“The scale of the attack tells us that this is a matter of grave concern, not just to Liberia but to the global community that is connected to the internet,” Nagbe told RFI by telephone. “We are actively pursuing the option of seeking assistance from friendly countries like the US and Great Britain.”
Nagbe dismissed reports that the cyberattack took down the entire network, saying that it did not affect the African Coast to Europe (ACE) submarine fibre cable that connects the country to the World Wide Web or the Libtelco and Cellcom service providers.
However, the attack was successful in crippling service provider Lonestar MTN, which provides about 60 percent of internet connectivity in the country, according to Nagbe. The company has already deployed a cyber-security specialist to Liberia to investigate what happened.
The internet outage, which lasted for about two weeks and continued until a few days ago, took the form of a Distributed Denial of Service (DDoS) attack, said Nagbe, who was speaking from London. A DDoS attack floods a system with data with the intention of overwhelming it with traffic from multiple sources.
The minister would not confirm reports that the attack was carried out by the so-called "Mirai botnet" which uses a zombie network of compromised devices such as internet-connected digital cameras.
“We are probing to find the exact culprit,” he said.
Neither would he confirm reported figures between 500 and 600 gigabits per second, in terms of the amount of data that was used to attack Lonestar MTN’s network.
“Some of the figures are realistic,” said Nagbe, “but we want to get a full forensic audit before discussing the exact size of the data pumped into our network illegally”.

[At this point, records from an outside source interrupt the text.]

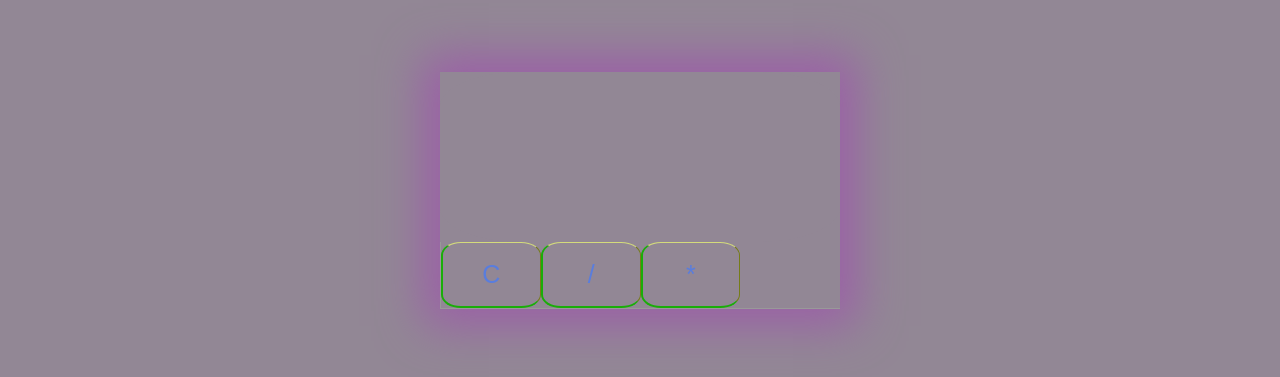
Repository: LuisMiLR/Calculatrice-with-JS---HTML---CSS-
Page: index.html
An editor plug-in stored every save of this project. The page is shown before and after the next save, followed by the edit.
The browser window is 1280 px wide. The pictures show the whole page.

Above is the page before, as saved 2023-03-20 21:32:50.
Console error: ReferenceError: bouton3 is not defined

### index.html
<!DOCTYPE html>
<html lang="fr">
<head>
    <meta charset="UTF-8">
    <meta http-equiv="X-UA-Compatible" content="IE=edge">
    <meta name="viewport" content="width=device-width, initial-scale=1.0">
    <title>Calculator with javascript</title>
    <link rel="stylesheet" href="./style.css">

</head>
<body>
    <div class="container"></div>
    <script src="app.js" type="module"></script>
</body>
</html>

### style.css
*{
    padding: 0;
    margin: 0;
    font-family: sans-serif;
    box-sizing: border-box;
    background-color: rgb(146, 135, 149);
}
.container {
    max-width: 400px;
    margin: 10vh auto 0 auto;
    box-shadow: 0px 0px 43px 17px rgb(155, 96, 167);
}

#display {
    text-align: right;
    height: 170px;
    border: #999;
    border-radius: 20%;
    line-height: 70px;
    padding: 16px 8px;
    font-size: 25px;
}

.buttons {
    display: grid;
    border-bottom: 1px solid #999;
    border-left: 1px solid#999;
    color: rgb(89, 125, 222);
    grid-template-columns: 1fr 1fr 1fr 1fr;
}

.buttons > div {
    border-top: 1px solid #d4db7b;
    border-right: 1px solid#767c18;
}

.bouton,
.bouton1,
.bouton2,
.bouton3,
.bouton4,
.bouton5,
.bouton6,
.bouton7,
.bouton8,
.bouton9,
.bouton10,
.bouton11,
.bouton12,
.bouton13,
.bouton14,
.bouton15,
.bouton16,
.bouton17,
.bouton18,
.bouton19
{
    border: 2.5px solid #19ae08;
    line-height: 63px;
    border-radius: 20%;
    text-align: center;
    font-size: 25px;
    cursor: pointer;
}

#egal {
    background-color: rgb(40, 40, 141);
    color: white;
}

.bouton:hover,
.bouton1:hover,
.bouton2:hover,
.bouton3:hover,
.bouton4:hover,
.bouton5:hover,
.bouton6:hover,
.bouton7:hover,
.bouton8:hover,
.bouton9:hover,
.bouton10:hover,
.bouton11:hover,
.bouton12:hover,
.bouton13:hover,
.bouton14:hover,
.bouton15:hover,
.bouton16:hover,
.bouton17:hover,
.bouton18:hover,
.bouton19:hover {
    background-color: rgb(105, 42, 126);
    transition: 0.5s ease-in-out;
}

### app.js
//document.addEventListener('DOMContentLoaded', () => {
const container = document.querySelector('.container');

const divId = document.createElement("div");
container.appendChild(divId);
divId.id = 'display';

let buttons = document.createElement("div");
buttons.classList.add("buttons");
container.appendChild(buttons);

const button = document.createElement('div');
button.className = "bouton";
button.textContent = "C";
buttons.appendChild(button);

const button1 = document.createElement('div');
button1.className = "bouton1";
button1.textContent = "/";
buttons.appendChild(button1);

const button2 = document.createElement('div');
button2.className = "bouton2";
button2.textContent = "*";
buttons.appendChild(button2);

const button3 = document.createElement('div');
button3.className = "bouton3";
button3.textContent = "CE";
buttons.appendChild(bouton3);

const button4 = document.createElement('div');
button4.className = "bouton4";
button4.textContent = "7";
buttons.appendChild(bouton4);

const button5 = document.createElement('div');
button5.className = "bouton5";
button5.textContent = "8";
buttons.appendChild(bouton5);

const button6 = document.createElement('div');
button6.className = "bouton6";
button6.textContent = "9";
buttons.appendChild(bouton6);

const button7 = document.createElement('div');
button7.className = "bouton7";
button7.textContent = "-";
buttons.appendChild(bouton7);

const button8 = document.createElement('div');
button8.className = "bouton8";
button8.textContent = "4";
buttons.appendChild(bouton8);

const button9 = document.createElement('div');
button9.className = "bouton9";
button9.textContent = "5";
buttons.appendChild(bouton9);

const button10 = document.createElement('div');
button10.className = "bouton10";
button10.textContent = "6";
buttons.appendChild(bouton10);

const button11 = document.createElement('div');
button11.className = "bouton11";
button11.textContent = "+";
buttons.appendChild(boutn11);

const button12 = document.createElement('div');
button12.className = "bouton12";
button12.textContent = "1";
buttons.appendChild(bouton12);

const button13 = document.createElement('div');
button13.className = "bouton13";
button13.textContent = "2";
buttons.appendChild(bouton13);

const button14 = document.createElement('div');
button14.className = "bouton14";
button14.textContent = "3";
buttons.appendChild(bouton14);

const button15 = document.createElement('div');
button15.className = "bouton15";
button15.textContent = ".";
buttons.appendChild(bouton15);

const button16 = document.createElement('div');
button16.className = "bouton16";
button16.textContent = "(";
buttons.appendChild(bouton16);

const button17 = document.createElement('div');
button17.className = "bouton17";
button17.textContent = "0";
buttons.appendChild(bouton17);

const button18 = document.createElement('div');
button18.className = "bouton18";
button18.textContent = ")";
buttons.appendChild(bouton18);

const button19 = document.createElement("div");
button19.className = "bouton19";
button19.id = "egal";
button19.textContent = "=";
buttons.appendChild(bouton19);

let display = document.getElementById('display');
buttons = document.getElementsByClassName('bouton');
console.log(buttons);

/*buttons = Array.from(document.getElementsByClassName('bouton, bouton1, bouton2, bouton3, bouton4, bouton5, bouton6, bouton7, bouton8; bouton9, bouton10,bouton11, bouton12, bouton13, bouton14, bouton15, bouton16, bouton17, bouton18, bouton19'));

buttons.map( button => {
    button.addEventListener('click', (e) => {
        switch(e.target.innerText){
            case 'C':
                display.innerText = '';
                break;
            case 'CE':
                if(display.innerText){
                    display.innerText = display.innerText.slice(0,-1);
                }
                break;
            case '=':
                try{
                    display;innerText = eval(display.innerText);
                } catch {
                    display;innerText = 'Error';
                }
                break;
            default:
                display.innerText += e.target.innerText;
        }
    });
});*/

After the next save:
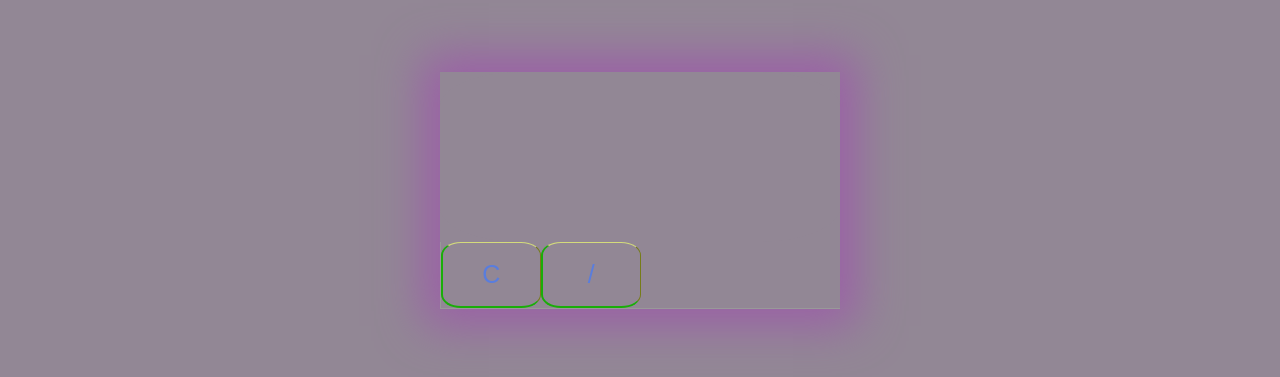
Console error: ReferenceError: bouton2 is not defined
Saved 15 s later.
--- a/app.js
+++ b/app.js
@@ -22,7 +22,7 @@ buttons.appendChild(button1);
 const button2 = document.createElement('div');
 button2.className = "bouton2";
 button2.textContent = "*";
-buttons.appendChild(button2);
+buttons.appendChild(bouton2);
 
 const button3 = document.createElement('div');
 button3.className = "bouton3";
@@ -77,38 +77,38 @@ buttons.appendChild(bouton12);
 const button13 = document.createElement('div');
 button13.className = "bouton13";
 button13.textContent = "2";
-buttons.appendChild(bouton13);
+buttons.appendChild(button13);
 
 const button14 = document.createElement('div');
 button14.className = "bouton14";
 button14.textContent = "3";
-buttons.appendChild(bouton14);
+buttons.appendChild(button14);
 
 const button15 = document.createElement('div');
 button15.className = "bouton15";
 button15.textContent = ".";
-buttons.appendChild(bouton15);
+buttons.appendChild(button15);
 
 const button16 = document.createElement('div');
 button16.className = "bouton16";
 button16.textContent = "(";
-buttons.appendChild(bouton16);
+buttons.appendChild(button16);
 
 const button17 = document.createElement('div');
 button17.className = "bouton17";
 button17.textContent = "0";
-buttons.appendChild(bouton17);
+buttons.appendChild(button17);
 
 const button18 = document.createElement('div');
 button18.className = "bouton18";
 button18.textContent = ")";
-buttons.appendChild(bouton18);
+buttons.appendChild(button18);
 
 const button19 = document.createElement("div");
 button19.className = "bouton19";
 button19.id = "egal";
 button19.textContent = "=";
-buttons.appendChild(bouton19);
+buttons.appendChild(button19);
 
 let display = document.getElementById('display');
 buttons = document.getElementsByClassName('bouton');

Nagbe is keen to point out that his country “already has a lot of protection” on its network, insisting that this helped to prevent the DDoS attack crippling the ACE fibre cable or Libtelco and Cellcom providers. But the government is “very, very concerned” that Liberia's internet infrastructure could be attacked in this way, he said.
“Perhaps we were singled out because we were perceived to be a weak link,” said Nagbe. “Also perhaps because they are aware that we are still expanding and developing our own telecommunications infrastructure.”